> Data for analysis
———

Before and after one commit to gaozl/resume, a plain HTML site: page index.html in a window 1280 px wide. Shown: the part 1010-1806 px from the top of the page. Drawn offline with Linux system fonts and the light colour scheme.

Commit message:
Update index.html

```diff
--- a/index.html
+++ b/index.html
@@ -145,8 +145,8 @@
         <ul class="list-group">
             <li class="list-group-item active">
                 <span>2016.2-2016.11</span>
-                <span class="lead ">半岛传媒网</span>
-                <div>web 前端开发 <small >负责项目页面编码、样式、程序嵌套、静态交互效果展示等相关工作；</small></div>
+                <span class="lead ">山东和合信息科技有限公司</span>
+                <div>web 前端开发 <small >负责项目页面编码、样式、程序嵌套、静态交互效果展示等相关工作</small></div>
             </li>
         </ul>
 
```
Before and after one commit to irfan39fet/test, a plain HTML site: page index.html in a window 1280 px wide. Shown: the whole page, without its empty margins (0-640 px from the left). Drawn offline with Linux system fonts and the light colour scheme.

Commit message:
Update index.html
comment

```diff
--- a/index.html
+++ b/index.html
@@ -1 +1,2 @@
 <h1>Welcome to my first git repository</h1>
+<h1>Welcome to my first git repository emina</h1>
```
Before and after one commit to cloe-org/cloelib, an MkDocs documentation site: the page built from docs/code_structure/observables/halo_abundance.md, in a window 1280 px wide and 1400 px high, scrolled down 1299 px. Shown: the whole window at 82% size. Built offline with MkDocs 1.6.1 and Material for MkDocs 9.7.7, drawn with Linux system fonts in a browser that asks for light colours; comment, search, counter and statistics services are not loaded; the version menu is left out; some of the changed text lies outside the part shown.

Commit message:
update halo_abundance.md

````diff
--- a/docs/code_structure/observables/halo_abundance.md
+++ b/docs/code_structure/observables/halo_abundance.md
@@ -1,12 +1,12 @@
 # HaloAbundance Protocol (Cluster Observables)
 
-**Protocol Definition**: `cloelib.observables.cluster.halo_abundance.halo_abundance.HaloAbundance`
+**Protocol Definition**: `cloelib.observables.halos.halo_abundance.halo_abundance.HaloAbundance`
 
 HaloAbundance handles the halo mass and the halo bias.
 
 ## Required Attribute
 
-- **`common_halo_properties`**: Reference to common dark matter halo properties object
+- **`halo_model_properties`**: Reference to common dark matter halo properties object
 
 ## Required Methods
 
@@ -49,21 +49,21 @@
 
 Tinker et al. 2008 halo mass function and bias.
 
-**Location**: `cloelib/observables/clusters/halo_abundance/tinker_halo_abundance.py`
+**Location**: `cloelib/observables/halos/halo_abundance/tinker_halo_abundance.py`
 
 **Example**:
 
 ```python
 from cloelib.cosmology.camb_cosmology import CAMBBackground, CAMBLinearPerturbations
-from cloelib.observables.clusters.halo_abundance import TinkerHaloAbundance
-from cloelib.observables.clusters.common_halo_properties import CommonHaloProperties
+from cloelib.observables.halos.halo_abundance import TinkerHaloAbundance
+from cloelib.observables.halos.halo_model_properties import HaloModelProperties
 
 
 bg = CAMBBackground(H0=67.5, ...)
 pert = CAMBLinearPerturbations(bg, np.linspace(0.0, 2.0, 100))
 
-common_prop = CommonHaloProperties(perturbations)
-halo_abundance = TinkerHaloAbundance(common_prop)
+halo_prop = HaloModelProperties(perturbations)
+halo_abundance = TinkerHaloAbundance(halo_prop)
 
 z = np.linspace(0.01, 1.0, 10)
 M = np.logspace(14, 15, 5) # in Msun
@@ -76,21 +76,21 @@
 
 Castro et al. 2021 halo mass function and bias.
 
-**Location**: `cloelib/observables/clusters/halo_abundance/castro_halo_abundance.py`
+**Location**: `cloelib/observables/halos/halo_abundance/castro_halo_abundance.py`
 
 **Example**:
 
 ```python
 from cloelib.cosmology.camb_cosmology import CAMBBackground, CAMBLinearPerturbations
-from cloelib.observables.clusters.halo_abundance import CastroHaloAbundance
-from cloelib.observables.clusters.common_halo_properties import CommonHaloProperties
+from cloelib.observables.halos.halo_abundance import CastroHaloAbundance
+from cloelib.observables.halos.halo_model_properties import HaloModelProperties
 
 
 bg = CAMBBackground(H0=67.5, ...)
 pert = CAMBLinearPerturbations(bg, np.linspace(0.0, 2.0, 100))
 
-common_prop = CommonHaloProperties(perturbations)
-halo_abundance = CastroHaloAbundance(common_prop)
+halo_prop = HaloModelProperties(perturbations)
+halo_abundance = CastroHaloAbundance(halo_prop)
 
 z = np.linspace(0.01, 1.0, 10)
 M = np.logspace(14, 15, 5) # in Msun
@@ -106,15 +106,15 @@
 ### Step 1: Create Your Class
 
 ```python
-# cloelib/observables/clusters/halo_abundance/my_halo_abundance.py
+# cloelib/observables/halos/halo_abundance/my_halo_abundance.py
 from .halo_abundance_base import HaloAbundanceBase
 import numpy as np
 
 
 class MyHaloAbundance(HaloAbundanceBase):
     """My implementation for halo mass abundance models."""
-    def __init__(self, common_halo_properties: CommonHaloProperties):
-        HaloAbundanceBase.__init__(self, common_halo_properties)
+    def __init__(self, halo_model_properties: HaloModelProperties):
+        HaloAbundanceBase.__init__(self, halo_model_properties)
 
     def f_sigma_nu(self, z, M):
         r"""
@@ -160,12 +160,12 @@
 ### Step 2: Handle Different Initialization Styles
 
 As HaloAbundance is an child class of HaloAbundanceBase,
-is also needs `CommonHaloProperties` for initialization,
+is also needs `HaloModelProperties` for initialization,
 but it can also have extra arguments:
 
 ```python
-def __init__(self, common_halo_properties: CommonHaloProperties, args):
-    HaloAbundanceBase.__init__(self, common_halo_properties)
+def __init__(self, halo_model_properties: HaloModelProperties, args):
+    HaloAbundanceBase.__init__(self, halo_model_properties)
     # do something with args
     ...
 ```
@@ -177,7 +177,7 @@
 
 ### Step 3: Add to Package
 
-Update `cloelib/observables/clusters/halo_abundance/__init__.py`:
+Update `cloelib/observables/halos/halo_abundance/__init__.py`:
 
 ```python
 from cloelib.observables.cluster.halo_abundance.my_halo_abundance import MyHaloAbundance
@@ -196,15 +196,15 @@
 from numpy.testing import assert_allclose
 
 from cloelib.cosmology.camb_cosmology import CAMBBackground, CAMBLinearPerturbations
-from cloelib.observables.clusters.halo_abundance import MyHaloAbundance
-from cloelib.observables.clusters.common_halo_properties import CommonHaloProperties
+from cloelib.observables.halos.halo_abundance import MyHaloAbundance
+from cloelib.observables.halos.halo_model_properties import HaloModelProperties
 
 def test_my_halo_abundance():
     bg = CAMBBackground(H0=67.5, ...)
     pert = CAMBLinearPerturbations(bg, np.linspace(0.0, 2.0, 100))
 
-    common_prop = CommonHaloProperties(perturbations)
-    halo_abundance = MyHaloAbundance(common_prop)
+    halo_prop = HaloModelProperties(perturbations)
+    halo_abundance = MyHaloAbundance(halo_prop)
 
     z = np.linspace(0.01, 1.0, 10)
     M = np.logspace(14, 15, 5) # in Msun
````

———

> Your goal
Among the entries, find each line that includes the string "MyHaloAbundance" and copy it.

> Solution to this problem
 class MyHaloAbundance(HaloAbundanceBase):
 from cloelib.observables.cluster.halo_abundance.my_halo_abundance import MyHaloAbundance
-from cloelib.observables.clusters.halo_abundance import MyHaloAbundance
+from cloelib.observables.halos.halo_abundance import MyHaloAbundance
-    halo_abundance = MyHaloAbundance(common_prop)
+    halo_abundance = MyHaloAbundance(halo_prop)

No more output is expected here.